2. Small groups can be a catalyst for spiritual growth.
Sometimes husbands and wives don’t mature spiritually at the same pace or perhaps one spouse isn’t interested in spiritual matters at all. A small group provides a safe place to learn about the Bible and its principles. Ideally, small groups can be a place to ask tough questions and to share areas of your life where you may be struggling. When spouses can experience group life together, it’s a unifying experience as they pray, study God’s Word, and build relationships.
3. Small groups bring wisdom and support to your marriage.
We’ve been in couples’ small groups for most of our married life. We’ve discovered that the people in our groups have been a treasure trove for practical wisdom and godly advice. Often small group participants have encouraged us in our faith and have given us practical tools for marriage and parenting.
I remember when we were raising young children, we had a couple in our group who were about 15 years older than we were. When we would get discouraged as parents, they would encourage us or offer suggestions on how to deal with various issues. At one point in our marriage, the husband (a former law enforcement officer) even drove past our house when we were out of town to make sure our teenage son was home like he was supposed to be!
4. Small groups help you through tough times.
In thinking back on the small groups we’ve been blessed to have been in, we can remember really hard seasons that we or other group members went through. During one extremely difficult season of our marriage, the women from our small group banded together and gave Heidi a gift certificate to Williams Sonoma. She loved it and it was a thoughtful gesture by women who cared for Heidi.
Over the course of our marriage, the small groups we’ve been in have experienced miscarriages, deaths, illnesses, moves, bankruptcy, affairs, job loss, and much more. Often when you experience something hard, you don’t want everyone to know about it – especially the whole church. But having a small number of confidants who will love you and pray for you is encouraging. Frequently another couple in the group has been through a similar experience and can be a support to others who are walking through that difficult journey.

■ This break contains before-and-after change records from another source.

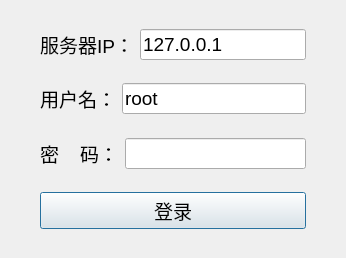
This is Goat/logindialog.ui in po-ppy/NewGoat as Qt 5 draws it before an edit. The edited form follows.
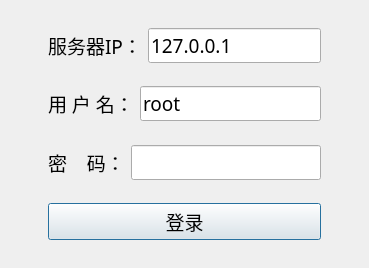
This is the edited form.

What changed in the file:
```diff
--- a/Goat/logindialog.ui
+++ b/Goat/logindialog.ui
@@ -6,8 +6,8 @@
    <rect>
     <x>0</x>
     <y>0</y>
-    <width>346</width>
-    <height>258</height>
+    <width>369</width>
+    <height>268</height>
    </rect>
   </property>
   <property name="font">
@@ -53,6 +53,12 @@
         <layout class="QHBoxLayout" name="horizontalLayout">
          <item>
           <widget class="QLabel" name="label">
+           <property name="font">
+            <font>
+             <family>黑体</family>
+             <pointsize>14</pointsize>
+            </font>
+           </property>
            <property name="text">
             <string>服务器IP：</string>
            </property>
@@ -60,6 +66,12 @@
          </item>
          <item>
           <widget class="QLineEdit" name="serverIp">
+           <property name="font">
+            <font>
+             <family>黑体</family>
+             <pointsize>14</pointsize>
+            </font>
+           </property>
            <property name="text">
             <string>127.0.0.1</string>
            </property>
@@ -84,13 +96,25 @@
         <layout class="QHBoxLayout" name="horizontalLayout_2">
          <item>
           <widget class="QLabel" name="label_2">
+           <property name="font">
+            <font>
+             <family>黑体</family>
+             <pointsize>14</pointsize>
+            </font>
+           </property>
            <property name="text">
-            <string>用户名：</string>
+            <string>用 户 名：</string>
            </property>
           </widget>
          </item>
          <item>
           <widget class="QLineEdit" name="serverUser">
+           <property name="font">
+            <font>
+             <family>黑体</family>
+             <pointsize>14</pointsize>
+            </font>
+           </property>
            <property name="text">
             <string>root</string>
            </property>
@@ -115,6 +139,12 @@
         <layout class="QHBoxLayout" name="horizontalLayout_3">
          <item>
           <widget class="QLabel" name="label_3">
+           <property name="font">
+            <font>
+             <family>黑体</family>
+             <pointsize>14</pointsize>
+            </font>
+           </property>
            <property name="text">
             <string>密    码：</string>
            </property>
@@ -122,6 +152,12 @@
          </item>
          <item>
           <widget class="QLineEdit" name="serverPassword">
+           <property name="font">
+            <font>
+             <family>黑体</family>
+             <pointsize>14</pointsize>
+            </font>
+           </property>
            <property name="echoMode">
             <enum>QLineEdit::Password</enum>
            </property>
@@ -144,6 +180,12 @@
        </item>
        <item>
         <widget class="QPushButton" name="pushButton">
+         <property name="font">
+          <font>
+           <family>黑体</family>
+           <pointsize>14</pointsize>
+          </font>
+         </property>
          <property name="text">
           <string>登录</string>
          </property>
```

5. Small groups remind you that you (or your spouse) are not crazy.
Sometimes we get discouraged or think our spouse is nuts. Having a group of men or women to validate our spouse’s (or our) thoughts and reactions can actually improve our marriage. As we listen to other couples explain their reasons for their beliefs or how they are navigating a particular situation, it helps us see our spouse as normal.
Small groups also provide accountability. In a safe environment, couples should be able to share their struggles knowing that “what’s said in the room stays in the room.” When everyone’s goal is to help build Christ-centered marriages, a small group is a safe, enjoyable place to grow relationally and spiritually.
So start a group by inviting 3-5 couples to get together with you. We wrote a great small group study that is easy to use and guides you through a study of eight different couples in the Bible. It’s called Build Your Marriage with Couples of the Bible and is available on Amazon by clicking the link or the book cover at the top of this page.
As you connect with other couples and begin to enjoy community, you will establish Christ-honoring friendships and you will build your marriage.